On December 10, 2000, Prime Minister Ehud Barak submitted his letter of resignation to President Katsav. According to the Basic Law: The Government, which took effect in 1996:
A prime minister elected in special elections will remain in office for the period of service of the Knesset serving at that time. (The next Knesset elections are scheduled for May 2003.)
Update: On January 1, 2001, the Knesset voted 57-41 in favor of a motion to apply continuity to the bill to amend the law on the direct election of prime minister from the same point the previous Knesset left off.
On March 7, 2001, the Knesset voted to change the system of direct prime-ministerial elections and restore the one-vote parliamentary system of government that operated until 1996, approving a reformed version of the original Basic Law: The Government.
Eligibility requirements for Prime Minister
Since the change of the electoral system in 1996, Israel's prime minister is elected by a separate, direct ballot. The February 2001 election will be the first time that a separate special election will be held for prime minister, with the composition of the Knesset remaining unchanged.
The candidate for prime minister must be a citizen at least 30 years of age and may be nominated by a party, or parties, with at least 10 seats in the Knesset. According the amendment to the Basic Law: The Government passed on December 19, 2000, both Knesset Members and non-MKs may stand for a special election. Names of candidates for prime minister must be filed by midnight of December 21, 2000.
If the outgoing prime minister has served for seven consecutive years, he/she may not stand for re-election.
Meet the candidates
Two candidates will run for the office of Prime Minister as heads of their respective parties.
Ehud Barak, incumbent Prime Minister (Labor)
Ariel Sharon, MK (Likud)
The election laws regarding campaigning prohibit campaign advertising from appearing on buses and lighted billboards. In addition, the size of advertisements in the printed media is limited, and the use of entertainment events or gifts to promote candidates is also prohibited. Special campaign advertisements are broadcast during the 21 days prior to elections.
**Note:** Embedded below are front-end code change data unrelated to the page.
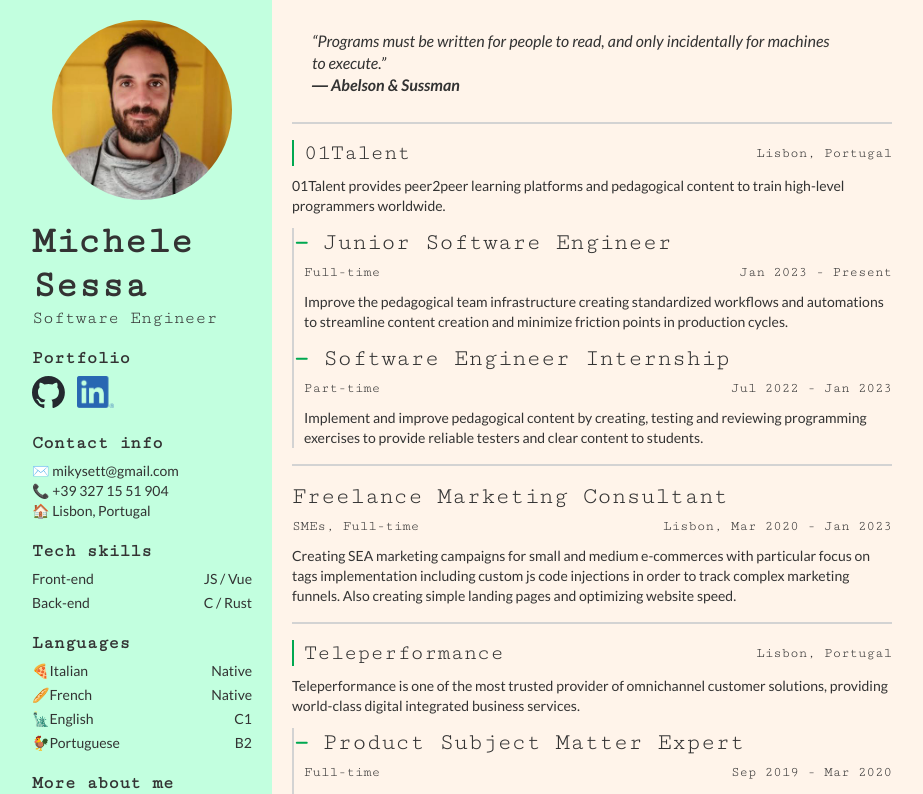
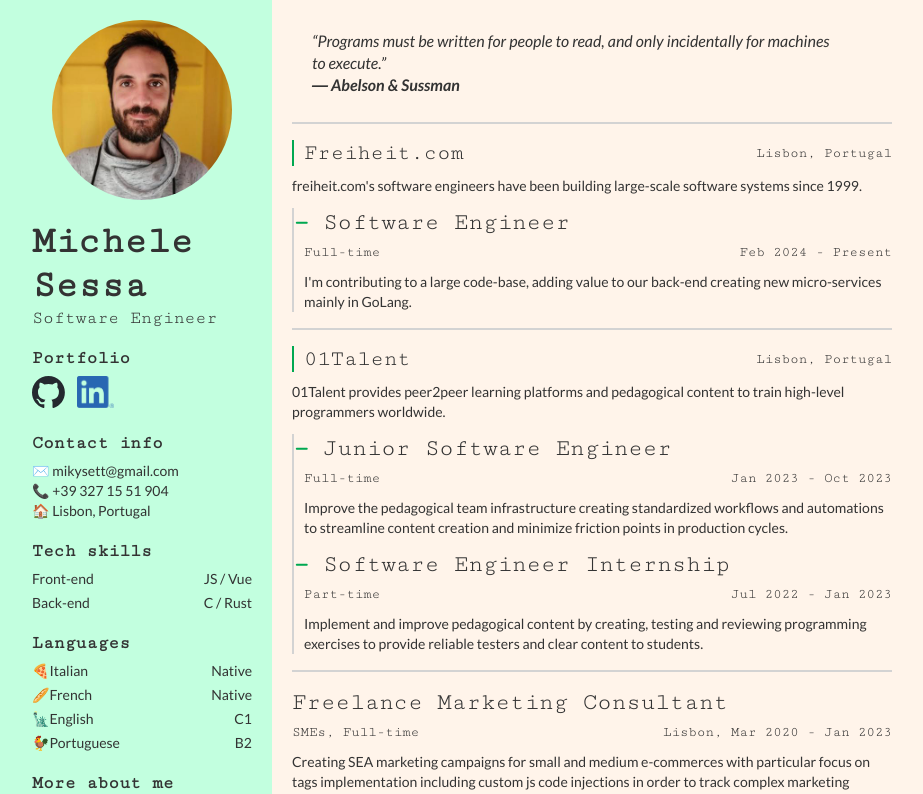
Before and after one commit to mikysett/another_cv, a Vue app in the folder cv-frontend/: page / in a window 1280 px wide. Shown: the top 794 px of the page, without its empty margins (112-1035 px from the left). Built offline with nearby package versions, Linux system fonts and the light colour scheme.

Commit message:
add new job with Freiheit

```diff
--- a/cv-frontend/src/views/HomeView.vue
+++ b/cv-frontend/src/views/HomeView.vue
@@ -9,6 +9,39 @@
     <Separator />
 
     <div class="job-container">
+      <div class="company-container">
+        <div class="justified-header">
+          <div class="jh-left">
+            <h2 class="company-title">Freiheit.com</h2>
+          </div>
+          <div class="jh-right">
+            <p>Lisbon, Portugal</p>
+          </div>
+        </div>
+        <div class="description">
+          freiheit.com's software engineers have been building large-scale software systems since 1999.
+        </div>
+      </div>
+
+      <div class="roles-wrapper">
+        <div class="role-wrapper">
+          <h3 class="role-title sub-role-title">Software Engineer</h3>
+          <div class="justified-header">
+            <div class="jh-left">
+              <p>Full-time</p>
+            </div>
+            <div class="jh-right">
+              <p>Feb 2024 - Present</p>
+            </div>
+          </div>
+          <div class="description">
+            I'm contributing to a large code-base, adding value to our back-end creating new micro-services mainly in GoLang.
+          </div>
+        </div>
+      </div>
+
+      <separator />
+
       <div class="company-container">
         <div class="justified-header">
           <div class="jh-left">
@@ -32,7 +65,7 @@
               <p>Full-time</p>
             </div>
             <div class="jh-right">
-              <p>Jan 2023 - Present</p>
+              <p>Jan 2023 - Oct 2023</p>
             </div>
           </div>
           <div class="description">
```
Each candidate will be given 120 minutes on the radio and an equal time on television.
Candidates, during their public campaigns, will not be allowed to make use of persons who were killed or injured in security related activities, without the explicit permission of the person or, in case of death, their family.
The Israel Defense Forces will not be used as part of an election campaign in a way which suggests that the army favors any particular candidate.
Limitations will be imposed on the use of children under the age of 15 years in election campaigning. Documentary materials will not be similarly restricted.
On December 31, the parties signed an agreement on holding clean elections. The agreement calls on all parties not to violate any laws during the election campaign, whether laws governing the election, party financing, or any other laws. The representatives of the candidates commit their factions to preserve the public calm and avoid any form of violence, physical and verbal, or damage to property, the environment and public cleanliness.
The Knesset allocated NIS 40.5 million in state campaign financing for each candidate for prime minister. Allowable individual contributions to the election campaign were increased from NIS 1,700 to NIS 10,000, totaling not more than NIS 7.5m per candidate.
Parties without prime ministerial candidates are entitled to NIS 338,000 per MK to pay for campaigning in support of a candidate.
Any candidate who earns less than 8 percent of the vote will have to pay back all the funds, and those receiving up to 15 percent will have to pay back half.
All citizens aged 18 or older on election day are eligible to vote. The voter registry will be updated accordingly.
A total of 4,094,000 Israelis will be eligible to vote in the February 6 elections, an increase of about 5% (188,000) over the total number of eligible voters in the 1999 elections. (An additional 410,000 Israelis abroad will not be able to vote.) Arab voters constitute 12.3% of the eligible voters. Immigrants since 1990 constitute 18.3% (771,000 voters).
Election day is a holiday in order to enable all to participate.
Voting will take place at 7,800 polling stations. Soldiers and policemen on active duty vote in special polling stations in their units. Special arrangements have also been made for prison inmates to vote, as well as for those confined to hospital. Women living in shelters for abused women will, for their own protection, be allowed to vote in special ballots away from their hometowns.
Israeli law does not provide for absentee ballots, and voting takes place only on Israeli soil. The sole exceptions are official Israeli envoys serving in missions abroad, and members of the Israeli merchant marine.
Voting will take place on January 25, 2001 at 99 Israeli diplomatic missions around the world with more than 1,800 eligible voters. The Israeli mission in New York is the largest, with more than 300 eligible voters. The mission in Oman is the smallest, with only three eligible voters.